───── Source material

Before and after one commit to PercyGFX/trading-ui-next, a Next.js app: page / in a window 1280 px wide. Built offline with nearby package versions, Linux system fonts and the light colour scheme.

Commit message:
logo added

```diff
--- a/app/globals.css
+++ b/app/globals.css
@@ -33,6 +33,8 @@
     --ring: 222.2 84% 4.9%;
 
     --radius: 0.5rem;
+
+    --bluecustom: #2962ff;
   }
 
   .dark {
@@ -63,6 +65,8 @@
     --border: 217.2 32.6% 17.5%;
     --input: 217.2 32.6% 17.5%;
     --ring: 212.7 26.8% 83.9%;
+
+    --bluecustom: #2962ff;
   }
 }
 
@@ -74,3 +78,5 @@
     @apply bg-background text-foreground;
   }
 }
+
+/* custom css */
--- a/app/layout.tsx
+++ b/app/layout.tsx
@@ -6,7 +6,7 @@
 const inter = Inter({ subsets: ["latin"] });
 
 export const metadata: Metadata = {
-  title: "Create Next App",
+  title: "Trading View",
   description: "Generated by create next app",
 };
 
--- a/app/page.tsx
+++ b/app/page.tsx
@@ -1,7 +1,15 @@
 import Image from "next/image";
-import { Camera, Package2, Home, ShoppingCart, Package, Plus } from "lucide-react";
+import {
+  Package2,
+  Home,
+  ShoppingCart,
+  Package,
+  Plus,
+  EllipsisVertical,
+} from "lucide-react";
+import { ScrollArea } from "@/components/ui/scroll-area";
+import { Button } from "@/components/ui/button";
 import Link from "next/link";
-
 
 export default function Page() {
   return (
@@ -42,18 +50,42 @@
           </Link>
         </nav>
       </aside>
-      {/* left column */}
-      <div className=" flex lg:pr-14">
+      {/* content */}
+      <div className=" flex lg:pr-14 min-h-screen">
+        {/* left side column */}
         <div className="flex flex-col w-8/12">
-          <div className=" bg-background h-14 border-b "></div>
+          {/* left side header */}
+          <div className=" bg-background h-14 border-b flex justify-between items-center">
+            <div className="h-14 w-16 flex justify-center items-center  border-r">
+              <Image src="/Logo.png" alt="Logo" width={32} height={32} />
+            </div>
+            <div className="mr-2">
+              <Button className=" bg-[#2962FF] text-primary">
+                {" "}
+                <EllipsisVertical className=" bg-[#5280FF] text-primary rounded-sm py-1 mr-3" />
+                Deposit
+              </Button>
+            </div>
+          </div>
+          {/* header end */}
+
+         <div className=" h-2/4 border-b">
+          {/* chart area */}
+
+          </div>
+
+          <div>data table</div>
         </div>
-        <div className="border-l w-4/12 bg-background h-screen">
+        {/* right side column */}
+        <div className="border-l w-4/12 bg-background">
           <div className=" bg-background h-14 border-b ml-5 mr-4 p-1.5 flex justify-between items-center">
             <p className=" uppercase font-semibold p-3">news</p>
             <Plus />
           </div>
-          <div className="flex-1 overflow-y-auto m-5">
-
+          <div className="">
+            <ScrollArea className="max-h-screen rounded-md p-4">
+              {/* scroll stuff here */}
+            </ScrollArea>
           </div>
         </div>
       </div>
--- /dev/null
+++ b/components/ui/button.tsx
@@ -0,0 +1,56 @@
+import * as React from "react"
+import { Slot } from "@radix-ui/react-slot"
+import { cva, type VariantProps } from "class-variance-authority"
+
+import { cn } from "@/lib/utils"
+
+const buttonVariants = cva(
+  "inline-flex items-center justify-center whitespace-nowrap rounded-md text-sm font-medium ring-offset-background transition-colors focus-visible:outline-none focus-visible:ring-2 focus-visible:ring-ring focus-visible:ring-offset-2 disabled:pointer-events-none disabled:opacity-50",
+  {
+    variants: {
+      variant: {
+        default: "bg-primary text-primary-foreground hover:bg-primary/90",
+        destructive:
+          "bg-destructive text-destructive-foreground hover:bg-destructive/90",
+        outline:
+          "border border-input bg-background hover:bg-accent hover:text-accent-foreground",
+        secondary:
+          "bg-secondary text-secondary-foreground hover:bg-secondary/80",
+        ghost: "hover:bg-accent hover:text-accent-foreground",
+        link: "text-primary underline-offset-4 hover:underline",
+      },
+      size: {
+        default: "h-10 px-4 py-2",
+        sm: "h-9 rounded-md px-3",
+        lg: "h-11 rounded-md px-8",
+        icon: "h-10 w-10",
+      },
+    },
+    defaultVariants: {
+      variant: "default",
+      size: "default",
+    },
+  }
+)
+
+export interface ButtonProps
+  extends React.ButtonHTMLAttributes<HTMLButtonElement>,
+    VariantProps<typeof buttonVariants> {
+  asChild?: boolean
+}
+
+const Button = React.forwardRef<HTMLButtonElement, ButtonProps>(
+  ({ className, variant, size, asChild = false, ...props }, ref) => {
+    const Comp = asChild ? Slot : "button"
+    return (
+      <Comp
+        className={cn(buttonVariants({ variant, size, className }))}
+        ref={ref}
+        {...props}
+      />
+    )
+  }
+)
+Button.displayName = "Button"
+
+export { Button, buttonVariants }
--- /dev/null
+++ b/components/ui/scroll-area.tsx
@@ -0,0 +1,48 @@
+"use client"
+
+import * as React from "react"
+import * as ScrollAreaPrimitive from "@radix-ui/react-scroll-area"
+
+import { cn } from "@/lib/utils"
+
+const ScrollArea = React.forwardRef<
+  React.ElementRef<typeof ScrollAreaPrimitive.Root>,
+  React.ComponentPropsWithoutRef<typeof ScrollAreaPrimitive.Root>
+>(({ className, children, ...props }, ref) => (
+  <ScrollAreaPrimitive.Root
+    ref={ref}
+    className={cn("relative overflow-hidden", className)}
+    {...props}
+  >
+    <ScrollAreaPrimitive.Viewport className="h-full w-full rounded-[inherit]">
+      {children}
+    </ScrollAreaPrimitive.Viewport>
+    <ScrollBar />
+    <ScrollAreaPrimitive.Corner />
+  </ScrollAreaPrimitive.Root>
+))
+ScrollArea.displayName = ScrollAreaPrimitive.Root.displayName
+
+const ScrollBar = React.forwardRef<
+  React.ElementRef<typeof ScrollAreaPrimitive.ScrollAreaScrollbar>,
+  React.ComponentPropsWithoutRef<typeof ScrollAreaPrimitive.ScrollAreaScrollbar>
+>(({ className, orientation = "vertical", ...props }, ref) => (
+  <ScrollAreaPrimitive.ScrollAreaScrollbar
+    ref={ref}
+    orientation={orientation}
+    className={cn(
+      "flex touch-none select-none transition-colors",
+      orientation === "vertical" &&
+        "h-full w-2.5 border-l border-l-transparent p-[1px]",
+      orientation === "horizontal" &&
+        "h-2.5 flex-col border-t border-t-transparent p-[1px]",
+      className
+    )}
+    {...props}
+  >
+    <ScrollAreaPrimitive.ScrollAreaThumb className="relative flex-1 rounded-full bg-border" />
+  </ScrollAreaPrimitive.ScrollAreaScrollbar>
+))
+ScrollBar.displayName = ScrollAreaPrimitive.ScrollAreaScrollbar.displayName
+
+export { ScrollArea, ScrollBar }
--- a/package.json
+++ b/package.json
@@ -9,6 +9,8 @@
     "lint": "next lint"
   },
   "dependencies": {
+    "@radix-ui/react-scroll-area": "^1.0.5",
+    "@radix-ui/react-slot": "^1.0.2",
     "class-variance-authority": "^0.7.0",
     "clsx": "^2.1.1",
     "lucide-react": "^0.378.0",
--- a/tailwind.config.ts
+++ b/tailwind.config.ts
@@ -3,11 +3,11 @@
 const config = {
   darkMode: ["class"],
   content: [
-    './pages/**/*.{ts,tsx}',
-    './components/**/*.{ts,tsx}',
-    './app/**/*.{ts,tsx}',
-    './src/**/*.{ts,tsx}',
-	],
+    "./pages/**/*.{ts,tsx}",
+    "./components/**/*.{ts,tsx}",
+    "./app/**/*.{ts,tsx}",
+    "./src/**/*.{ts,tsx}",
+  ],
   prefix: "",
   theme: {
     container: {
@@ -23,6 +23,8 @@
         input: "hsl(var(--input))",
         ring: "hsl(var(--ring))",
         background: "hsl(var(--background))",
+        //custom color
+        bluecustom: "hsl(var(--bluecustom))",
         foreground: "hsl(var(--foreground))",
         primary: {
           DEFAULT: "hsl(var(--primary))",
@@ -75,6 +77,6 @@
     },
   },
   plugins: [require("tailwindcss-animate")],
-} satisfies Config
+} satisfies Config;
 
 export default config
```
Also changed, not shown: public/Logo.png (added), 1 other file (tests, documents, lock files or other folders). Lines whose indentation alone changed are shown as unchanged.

──────────

▸ **Work instructions**: Show each line in the entries that holds the string "flex".

▸ **Expected answer**:
-      <div className=" flex lg:pr-14">
+      <div className=" flex lg:pr-14 min-h-screen">
         <div className="flex flex-col w-8/12">
+          <div className=" bg-background h-14 border-b flex justify-between items-center">
+            <div className="h-14 w-16 flex justify-center items-center  border-r">
           <div className=" bg-background h-14 border-b ml-5 mr-4 p-1.5 flex justify-between items-center">
-          <div className="flex-1 overflow-y-auto m-5">
+  "inline-flex items-center justify-center whitespace-nowrap rounded-md text-sm font-medium ring-offset-background transition-colors focus-visible:outline-none focus-visible:ring-2 focus-visible:ring-ring focus-visible:ring-offset-2 disabled:pointer-events-none disabled:opacity-50",
+      "flex touch-none select-none transition-colors",
+        "h-2.5 flex-col border-t border-t-transparent p-[1px]",
+    <ScrollAreaPrimitive.ScrollAreaThumb className="relative flex-1 rounded-full bg-border" />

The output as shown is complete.